This decision marks one of the earliest decisions by any court in a trademark dispute arising from non-fungible tokens and provides a first set of indications regarding how courts will evaluate NFT-related trademark claims.  Additional lawsuits involving NFTs are already working their way through the courts.  Judge Rakoff’s decision will likely be considered as those other disputes reach the point of judicial decisions.

The following Gibson Dunn lawyers prepared this client alert: Howard Hogan and Connor Sullivan.

Gibson Dunn lawyers are available to assist in addressing any questions you may have regarding these developments. Please contact the Gibson Dunn lawyer with whom you usually work, the authors, or any of the following leaders of the firm’s Intellectual Property, Fashion, Retail & Consumer Products, Media, Entertainment & Technology, Global Financial Regulatory, or Privacy, Cybersecurity & Data Innovation practice groups:

Intellectual Property Group:
Kate Dominguez – New York (+1 212-351-2338, [email protected])
Y. Ernest Hsin – San Francisco (+1 415-393-8224, [email protected])
Josh Krevitt – New York (+1 212-351-4000, [email protected])
Jane M. Love, Ph.D. – New York (+1 212-351-3922, [email protected])

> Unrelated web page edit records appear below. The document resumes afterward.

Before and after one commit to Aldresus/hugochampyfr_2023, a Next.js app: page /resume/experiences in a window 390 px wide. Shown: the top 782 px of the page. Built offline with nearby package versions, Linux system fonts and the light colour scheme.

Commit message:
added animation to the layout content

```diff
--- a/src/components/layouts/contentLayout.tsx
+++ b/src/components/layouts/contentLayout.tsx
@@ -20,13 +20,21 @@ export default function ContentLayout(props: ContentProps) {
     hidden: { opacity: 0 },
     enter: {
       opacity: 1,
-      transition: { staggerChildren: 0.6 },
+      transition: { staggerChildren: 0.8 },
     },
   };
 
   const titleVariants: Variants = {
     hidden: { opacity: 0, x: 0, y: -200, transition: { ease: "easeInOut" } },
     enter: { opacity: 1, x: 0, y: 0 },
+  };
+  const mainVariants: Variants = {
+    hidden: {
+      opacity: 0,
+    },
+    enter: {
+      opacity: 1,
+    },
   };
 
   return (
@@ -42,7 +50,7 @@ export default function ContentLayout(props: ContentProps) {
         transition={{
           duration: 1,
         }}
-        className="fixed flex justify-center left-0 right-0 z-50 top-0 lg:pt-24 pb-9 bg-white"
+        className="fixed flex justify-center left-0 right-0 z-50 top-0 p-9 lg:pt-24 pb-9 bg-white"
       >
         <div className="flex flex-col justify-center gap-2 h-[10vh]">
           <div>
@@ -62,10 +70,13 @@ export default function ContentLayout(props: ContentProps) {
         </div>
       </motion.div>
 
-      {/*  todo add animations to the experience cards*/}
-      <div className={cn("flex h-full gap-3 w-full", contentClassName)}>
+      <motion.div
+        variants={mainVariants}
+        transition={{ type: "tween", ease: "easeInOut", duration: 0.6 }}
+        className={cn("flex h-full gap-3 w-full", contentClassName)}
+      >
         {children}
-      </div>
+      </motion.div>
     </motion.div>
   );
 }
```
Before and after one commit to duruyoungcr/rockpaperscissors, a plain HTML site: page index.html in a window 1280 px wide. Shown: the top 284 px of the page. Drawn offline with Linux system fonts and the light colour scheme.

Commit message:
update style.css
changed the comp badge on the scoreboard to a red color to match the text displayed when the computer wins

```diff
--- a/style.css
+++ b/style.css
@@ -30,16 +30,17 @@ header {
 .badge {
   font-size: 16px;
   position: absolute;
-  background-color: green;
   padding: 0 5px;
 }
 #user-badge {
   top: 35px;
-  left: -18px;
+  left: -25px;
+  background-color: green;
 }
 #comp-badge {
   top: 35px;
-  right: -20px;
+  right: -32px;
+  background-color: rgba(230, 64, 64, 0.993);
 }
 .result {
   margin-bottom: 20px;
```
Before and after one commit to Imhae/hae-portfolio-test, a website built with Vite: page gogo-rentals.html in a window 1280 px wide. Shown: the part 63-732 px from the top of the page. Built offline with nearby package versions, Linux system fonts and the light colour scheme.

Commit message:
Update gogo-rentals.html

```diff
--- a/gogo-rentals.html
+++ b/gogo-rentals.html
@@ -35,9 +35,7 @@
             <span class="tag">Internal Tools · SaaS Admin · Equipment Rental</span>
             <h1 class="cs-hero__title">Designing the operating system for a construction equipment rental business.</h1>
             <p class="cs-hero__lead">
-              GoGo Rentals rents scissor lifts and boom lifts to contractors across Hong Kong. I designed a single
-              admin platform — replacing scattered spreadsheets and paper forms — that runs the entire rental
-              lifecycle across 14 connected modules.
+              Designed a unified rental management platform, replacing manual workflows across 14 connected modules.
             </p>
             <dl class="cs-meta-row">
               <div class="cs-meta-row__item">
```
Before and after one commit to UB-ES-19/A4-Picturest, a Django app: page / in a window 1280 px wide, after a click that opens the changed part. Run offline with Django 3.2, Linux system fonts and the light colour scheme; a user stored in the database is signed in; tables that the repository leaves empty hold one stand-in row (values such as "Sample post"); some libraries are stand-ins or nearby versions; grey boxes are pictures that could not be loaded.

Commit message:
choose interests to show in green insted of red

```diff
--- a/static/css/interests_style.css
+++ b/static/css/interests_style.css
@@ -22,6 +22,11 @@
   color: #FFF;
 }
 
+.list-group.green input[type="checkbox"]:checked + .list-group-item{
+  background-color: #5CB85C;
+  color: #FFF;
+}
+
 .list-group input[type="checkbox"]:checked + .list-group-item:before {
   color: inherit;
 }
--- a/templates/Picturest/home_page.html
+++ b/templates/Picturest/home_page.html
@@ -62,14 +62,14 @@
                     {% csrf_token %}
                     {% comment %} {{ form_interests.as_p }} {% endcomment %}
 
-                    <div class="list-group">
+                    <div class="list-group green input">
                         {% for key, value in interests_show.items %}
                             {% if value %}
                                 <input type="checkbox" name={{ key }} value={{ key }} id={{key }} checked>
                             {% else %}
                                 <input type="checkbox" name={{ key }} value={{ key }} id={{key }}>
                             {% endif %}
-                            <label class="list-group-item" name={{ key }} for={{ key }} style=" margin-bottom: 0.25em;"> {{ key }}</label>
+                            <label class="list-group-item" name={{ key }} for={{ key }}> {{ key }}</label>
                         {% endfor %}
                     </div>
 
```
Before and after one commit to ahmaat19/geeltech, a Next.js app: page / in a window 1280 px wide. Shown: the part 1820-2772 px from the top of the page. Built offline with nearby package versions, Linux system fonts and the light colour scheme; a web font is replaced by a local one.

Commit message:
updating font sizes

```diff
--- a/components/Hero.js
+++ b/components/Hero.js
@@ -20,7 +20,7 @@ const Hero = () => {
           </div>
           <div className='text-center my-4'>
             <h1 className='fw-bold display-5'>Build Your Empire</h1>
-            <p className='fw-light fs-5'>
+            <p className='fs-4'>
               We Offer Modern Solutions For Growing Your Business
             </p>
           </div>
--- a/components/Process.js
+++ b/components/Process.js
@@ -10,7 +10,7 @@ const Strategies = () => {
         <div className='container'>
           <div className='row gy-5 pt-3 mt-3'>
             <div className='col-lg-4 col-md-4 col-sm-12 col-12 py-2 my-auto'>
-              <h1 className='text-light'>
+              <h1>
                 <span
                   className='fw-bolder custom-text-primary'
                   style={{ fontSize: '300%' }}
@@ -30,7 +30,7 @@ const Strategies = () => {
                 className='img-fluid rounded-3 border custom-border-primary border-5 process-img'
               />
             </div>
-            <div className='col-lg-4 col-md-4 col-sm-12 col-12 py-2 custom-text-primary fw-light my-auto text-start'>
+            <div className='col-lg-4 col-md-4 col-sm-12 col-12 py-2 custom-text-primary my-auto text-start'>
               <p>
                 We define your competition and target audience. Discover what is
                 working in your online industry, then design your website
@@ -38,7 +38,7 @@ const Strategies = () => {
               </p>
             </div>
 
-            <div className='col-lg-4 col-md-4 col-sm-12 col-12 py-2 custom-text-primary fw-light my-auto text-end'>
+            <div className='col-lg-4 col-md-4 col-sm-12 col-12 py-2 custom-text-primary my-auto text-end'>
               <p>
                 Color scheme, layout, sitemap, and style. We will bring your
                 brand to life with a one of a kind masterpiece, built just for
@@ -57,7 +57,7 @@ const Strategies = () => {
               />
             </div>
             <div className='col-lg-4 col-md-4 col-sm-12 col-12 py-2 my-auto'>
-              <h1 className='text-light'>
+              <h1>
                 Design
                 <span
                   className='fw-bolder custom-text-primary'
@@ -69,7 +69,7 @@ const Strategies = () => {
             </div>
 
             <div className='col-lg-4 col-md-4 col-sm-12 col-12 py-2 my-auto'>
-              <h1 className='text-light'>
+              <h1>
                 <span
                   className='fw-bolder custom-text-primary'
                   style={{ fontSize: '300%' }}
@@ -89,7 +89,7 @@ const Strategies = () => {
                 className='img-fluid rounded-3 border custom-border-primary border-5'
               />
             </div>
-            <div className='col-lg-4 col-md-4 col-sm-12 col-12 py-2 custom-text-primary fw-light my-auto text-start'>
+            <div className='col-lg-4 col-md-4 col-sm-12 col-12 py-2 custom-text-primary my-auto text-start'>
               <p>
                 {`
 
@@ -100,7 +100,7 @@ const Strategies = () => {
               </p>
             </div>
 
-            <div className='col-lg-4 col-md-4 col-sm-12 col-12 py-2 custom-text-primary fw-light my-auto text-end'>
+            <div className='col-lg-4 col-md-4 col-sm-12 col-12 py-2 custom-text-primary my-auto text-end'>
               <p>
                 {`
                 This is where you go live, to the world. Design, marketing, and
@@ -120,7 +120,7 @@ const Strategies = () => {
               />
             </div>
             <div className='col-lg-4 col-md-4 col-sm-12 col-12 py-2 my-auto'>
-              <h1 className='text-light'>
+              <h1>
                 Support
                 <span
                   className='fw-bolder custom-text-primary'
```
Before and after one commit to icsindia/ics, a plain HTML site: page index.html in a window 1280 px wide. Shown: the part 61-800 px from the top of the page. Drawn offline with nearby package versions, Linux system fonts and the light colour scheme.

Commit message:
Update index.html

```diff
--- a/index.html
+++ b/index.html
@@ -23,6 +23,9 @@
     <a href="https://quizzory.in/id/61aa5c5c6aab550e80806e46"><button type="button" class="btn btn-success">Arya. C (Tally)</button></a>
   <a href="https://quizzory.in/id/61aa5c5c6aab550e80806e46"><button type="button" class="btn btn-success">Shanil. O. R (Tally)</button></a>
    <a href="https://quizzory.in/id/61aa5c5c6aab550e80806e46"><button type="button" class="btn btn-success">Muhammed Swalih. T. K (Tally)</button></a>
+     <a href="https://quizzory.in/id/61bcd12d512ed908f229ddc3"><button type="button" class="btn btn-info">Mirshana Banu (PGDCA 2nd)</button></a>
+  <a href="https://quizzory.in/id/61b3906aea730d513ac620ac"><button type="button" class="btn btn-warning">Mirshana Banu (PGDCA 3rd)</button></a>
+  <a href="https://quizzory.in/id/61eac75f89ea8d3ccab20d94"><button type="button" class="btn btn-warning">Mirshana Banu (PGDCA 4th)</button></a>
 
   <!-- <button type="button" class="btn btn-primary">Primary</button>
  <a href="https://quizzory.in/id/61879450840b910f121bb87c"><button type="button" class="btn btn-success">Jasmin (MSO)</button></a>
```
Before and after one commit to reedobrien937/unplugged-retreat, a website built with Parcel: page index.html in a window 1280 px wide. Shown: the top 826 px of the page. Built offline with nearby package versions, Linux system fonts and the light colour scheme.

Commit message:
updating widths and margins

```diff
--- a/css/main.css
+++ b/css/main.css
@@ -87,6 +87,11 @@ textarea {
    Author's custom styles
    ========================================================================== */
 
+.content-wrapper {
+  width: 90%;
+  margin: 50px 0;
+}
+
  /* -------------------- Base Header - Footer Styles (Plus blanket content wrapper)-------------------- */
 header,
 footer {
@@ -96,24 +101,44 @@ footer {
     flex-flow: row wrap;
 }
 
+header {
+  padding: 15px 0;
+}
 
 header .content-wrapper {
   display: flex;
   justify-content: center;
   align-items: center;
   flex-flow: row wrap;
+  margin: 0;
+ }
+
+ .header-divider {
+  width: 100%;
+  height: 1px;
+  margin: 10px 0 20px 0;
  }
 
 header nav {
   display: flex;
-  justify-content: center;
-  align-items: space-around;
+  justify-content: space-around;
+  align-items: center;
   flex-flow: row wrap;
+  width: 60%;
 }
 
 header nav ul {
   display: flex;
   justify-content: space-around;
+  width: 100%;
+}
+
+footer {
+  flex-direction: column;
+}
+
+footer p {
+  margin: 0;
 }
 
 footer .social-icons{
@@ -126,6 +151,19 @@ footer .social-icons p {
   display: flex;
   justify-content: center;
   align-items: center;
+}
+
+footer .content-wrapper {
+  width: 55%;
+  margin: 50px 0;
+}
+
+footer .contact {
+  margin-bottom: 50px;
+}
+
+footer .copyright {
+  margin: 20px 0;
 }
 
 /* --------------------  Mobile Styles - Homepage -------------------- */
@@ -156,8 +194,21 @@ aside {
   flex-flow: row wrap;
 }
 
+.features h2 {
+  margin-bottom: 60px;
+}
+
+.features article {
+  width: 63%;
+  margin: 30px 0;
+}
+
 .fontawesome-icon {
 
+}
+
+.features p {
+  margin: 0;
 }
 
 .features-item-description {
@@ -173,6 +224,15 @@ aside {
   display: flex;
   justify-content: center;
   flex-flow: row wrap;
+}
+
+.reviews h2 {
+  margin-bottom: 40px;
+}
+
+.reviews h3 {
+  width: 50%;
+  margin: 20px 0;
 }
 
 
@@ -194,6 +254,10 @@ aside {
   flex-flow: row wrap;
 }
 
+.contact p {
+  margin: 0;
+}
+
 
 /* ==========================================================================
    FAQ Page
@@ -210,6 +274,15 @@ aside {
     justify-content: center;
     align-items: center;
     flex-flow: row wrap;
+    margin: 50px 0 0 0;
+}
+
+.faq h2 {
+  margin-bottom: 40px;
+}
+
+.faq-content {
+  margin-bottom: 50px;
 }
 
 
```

Fashion, Retail & Consumer Products Group:
Howard S. Hogan – Washington, D.C. (+1 202-887-3640, [email protected])

Media, Entertainment & Technology Group:
Scott A. Edelman – Los Angeles (+1 310-557-8061, [email protected])
Kevin Masuda – Los Angeles (+1 213-229-7872, [email protected])
Benyamin S. Ross – Los Angeles (+1 213-229-7048, [email protected])

Global Financial Regulatory Group:
William R. Hallatt – Hong Kong (+852 2214 3836, [email protected])
Michelle M. Kirschner – London (+44 (0) 20 7071 4212, [email protected])
Jeffrey L. Steiner – Washington, D.C. (+1 202-887-3632, [email protected])

Privacy, Cybersecurity & Data Innovation Group:
Ahmed Baladi – Paris (+33 (0) 1 56 43 13 00, [email protected])
S. Ashlie Beringer – Palo Alto (+1 650-849-5327, [email protected])
Alexander H. Southwell – New York (+1 212-351-3981, [email protected])

© 2022 Gibson, Dunn & Crutcher LLP

Attorney Advertising:  The enclosed materials have been prepared for general informational purposes only and are not intended as legal advice.